Study: “Why Is Infant Formula Marketing so Controversial? Effect on Breastfeeding and Later Life Outcomes of Children”
PI(s): Cas, Ava Gail
Affiliation(s): Duke University
Institutional Partner(s): IIE Fellow
Data Source(s): Panel Data
Methods: Difference-in-Differences Analysis
Geographic Location(s): Indonesia
There has been increasing evidence showing that environmental influences early in life affect human capital later in life. This research examines the relationship between health early in life and later-life outcomes by analyzing the long-term impact of the 1989 village midwifery program in Indonesia on children’s health and cognitive outcomes. The study looks at children’s anthropometrics and cognitive test scores, the background characteristics of their families and communities, and the presence of midwives and their activities. The study uses longitudinal data from the Indonesia Family Life Survey (IFLS) to observe children from their first year of life to age 14. Children whose mothers had been exposed to the program experienced significant increases in years of education and cognitive test scores, with the greatest impact experienced among children exposed to the program at age 2 or younger, or not yet conceived.
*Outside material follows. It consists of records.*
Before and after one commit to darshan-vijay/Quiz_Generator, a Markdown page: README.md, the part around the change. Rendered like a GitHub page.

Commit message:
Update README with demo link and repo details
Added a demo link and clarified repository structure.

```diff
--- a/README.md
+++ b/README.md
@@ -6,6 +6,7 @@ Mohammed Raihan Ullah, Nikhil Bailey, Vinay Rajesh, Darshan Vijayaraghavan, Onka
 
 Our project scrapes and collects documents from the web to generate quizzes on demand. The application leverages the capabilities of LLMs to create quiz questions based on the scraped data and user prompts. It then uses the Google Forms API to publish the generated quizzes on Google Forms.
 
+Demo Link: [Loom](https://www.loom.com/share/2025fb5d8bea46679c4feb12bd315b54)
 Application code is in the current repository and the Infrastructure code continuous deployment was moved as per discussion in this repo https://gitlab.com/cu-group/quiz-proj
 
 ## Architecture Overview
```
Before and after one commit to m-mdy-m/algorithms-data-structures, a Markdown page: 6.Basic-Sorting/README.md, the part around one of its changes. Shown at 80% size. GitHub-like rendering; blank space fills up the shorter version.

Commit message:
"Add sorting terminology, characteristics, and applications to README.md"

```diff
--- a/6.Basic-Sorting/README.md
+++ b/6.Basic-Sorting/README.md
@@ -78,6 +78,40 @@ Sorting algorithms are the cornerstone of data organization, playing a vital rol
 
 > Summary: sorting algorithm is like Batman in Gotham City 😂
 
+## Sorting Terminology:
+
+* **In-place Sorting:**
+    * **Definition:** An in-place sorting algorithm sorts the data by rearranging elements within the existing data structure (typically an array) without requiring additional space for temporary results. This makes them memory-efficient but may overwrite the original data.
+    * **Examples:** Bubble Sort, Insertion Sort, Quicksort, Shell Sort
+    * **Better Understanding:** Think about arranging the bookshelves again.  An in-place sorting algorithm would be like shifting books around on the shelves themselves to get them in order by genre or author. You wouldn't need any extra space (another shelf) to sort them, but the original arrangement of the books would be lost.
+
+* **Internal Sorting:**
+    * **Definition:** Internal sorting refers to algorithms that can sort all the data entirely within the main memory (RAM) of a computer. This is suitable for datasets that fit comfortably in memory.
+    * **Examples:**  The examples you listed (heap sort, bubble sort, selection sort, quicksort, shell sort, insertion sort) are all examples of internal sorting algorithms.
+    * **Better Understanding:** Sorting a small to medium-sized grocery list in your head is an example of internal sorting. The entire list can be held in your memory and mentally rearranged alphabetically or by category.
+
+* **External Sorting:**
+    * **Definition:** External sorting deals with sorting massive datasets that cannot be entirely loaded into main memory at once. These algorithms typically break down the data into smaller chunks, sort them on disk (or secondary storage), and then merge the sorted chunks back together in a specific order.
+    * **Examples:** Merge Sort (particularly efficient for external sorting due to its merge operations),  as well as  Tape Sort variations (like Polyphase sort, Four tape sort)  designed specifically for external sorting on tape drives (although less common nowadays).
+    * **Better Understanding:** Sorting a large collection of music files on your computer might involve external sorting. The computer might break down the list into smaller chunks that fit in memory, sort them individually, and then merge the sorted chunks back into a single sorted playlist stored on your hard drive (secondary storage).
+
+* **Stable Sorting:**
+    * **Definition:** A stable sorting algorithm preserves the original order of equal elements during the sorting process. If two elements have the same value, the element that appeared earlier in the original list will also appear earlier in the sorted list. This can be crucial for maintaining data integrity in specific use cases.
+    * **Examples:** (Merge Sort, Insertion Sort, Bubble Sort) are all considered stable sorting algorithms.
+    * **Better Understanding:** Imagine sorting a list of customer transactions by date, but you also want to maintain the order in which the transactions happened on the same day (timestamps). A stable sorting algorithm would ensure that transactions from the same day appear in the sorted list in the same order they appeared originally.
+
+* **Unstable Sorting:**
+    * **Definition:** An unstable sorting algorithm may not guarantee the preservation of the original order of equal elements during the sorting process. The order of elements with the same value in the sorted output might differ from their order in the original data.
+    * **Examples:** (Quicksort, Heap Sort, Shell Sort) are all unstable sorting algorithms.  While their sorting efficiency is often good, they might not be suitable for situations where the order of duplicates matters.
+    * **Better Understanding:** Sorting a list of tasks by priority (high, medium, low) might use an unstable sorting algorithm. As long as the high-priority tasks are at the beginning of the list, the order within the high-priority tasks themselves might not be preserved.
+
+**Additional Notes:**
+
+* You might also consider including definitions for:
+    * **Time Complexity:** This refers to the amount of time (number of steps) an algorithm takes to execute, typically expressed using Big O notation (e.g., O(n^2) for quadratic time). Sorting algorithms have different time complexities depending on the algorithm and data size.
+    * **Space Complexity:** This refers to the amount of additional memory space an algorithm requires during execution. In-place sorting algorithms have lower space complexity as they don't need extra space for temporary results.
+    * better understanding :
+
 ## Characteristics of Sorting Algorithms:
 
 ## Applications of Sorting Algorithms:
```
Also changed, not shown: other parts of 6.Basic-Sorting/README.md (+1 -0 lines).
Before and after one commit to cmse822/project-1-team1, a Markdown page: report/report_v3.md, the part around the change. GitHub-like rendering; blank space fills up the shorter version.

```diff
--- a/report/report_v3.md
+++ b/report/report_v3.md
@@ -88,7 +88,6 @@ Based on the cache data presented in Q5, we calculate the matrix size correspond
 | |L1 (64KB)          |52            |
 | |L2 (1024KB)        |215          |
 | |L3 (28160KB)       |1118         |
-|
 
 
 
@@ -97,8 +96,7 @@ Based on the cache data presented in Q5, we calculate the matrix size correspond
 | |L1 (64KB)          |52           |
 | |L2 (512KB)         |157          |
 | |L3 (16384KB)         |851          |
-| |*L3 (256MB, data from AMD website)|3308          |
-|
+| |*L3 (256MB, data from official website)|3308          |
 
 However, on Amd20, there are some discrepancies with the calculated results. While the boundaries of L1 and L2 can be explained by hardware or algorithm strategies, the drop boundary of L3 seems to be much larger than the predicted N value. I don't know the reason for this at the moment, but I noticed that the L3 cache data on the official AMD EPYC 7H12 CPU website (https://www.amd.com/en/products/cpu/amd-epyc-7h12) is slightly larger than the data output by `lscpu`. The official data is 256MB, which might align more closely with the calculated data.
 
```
Cas, Ava Gail. (2012). Early Life Public Health Intervention and Adolescent Cognition: Evidence from the Safe Motherhood Program in Indonesia (Job market paper). Duke University, Durham, NC.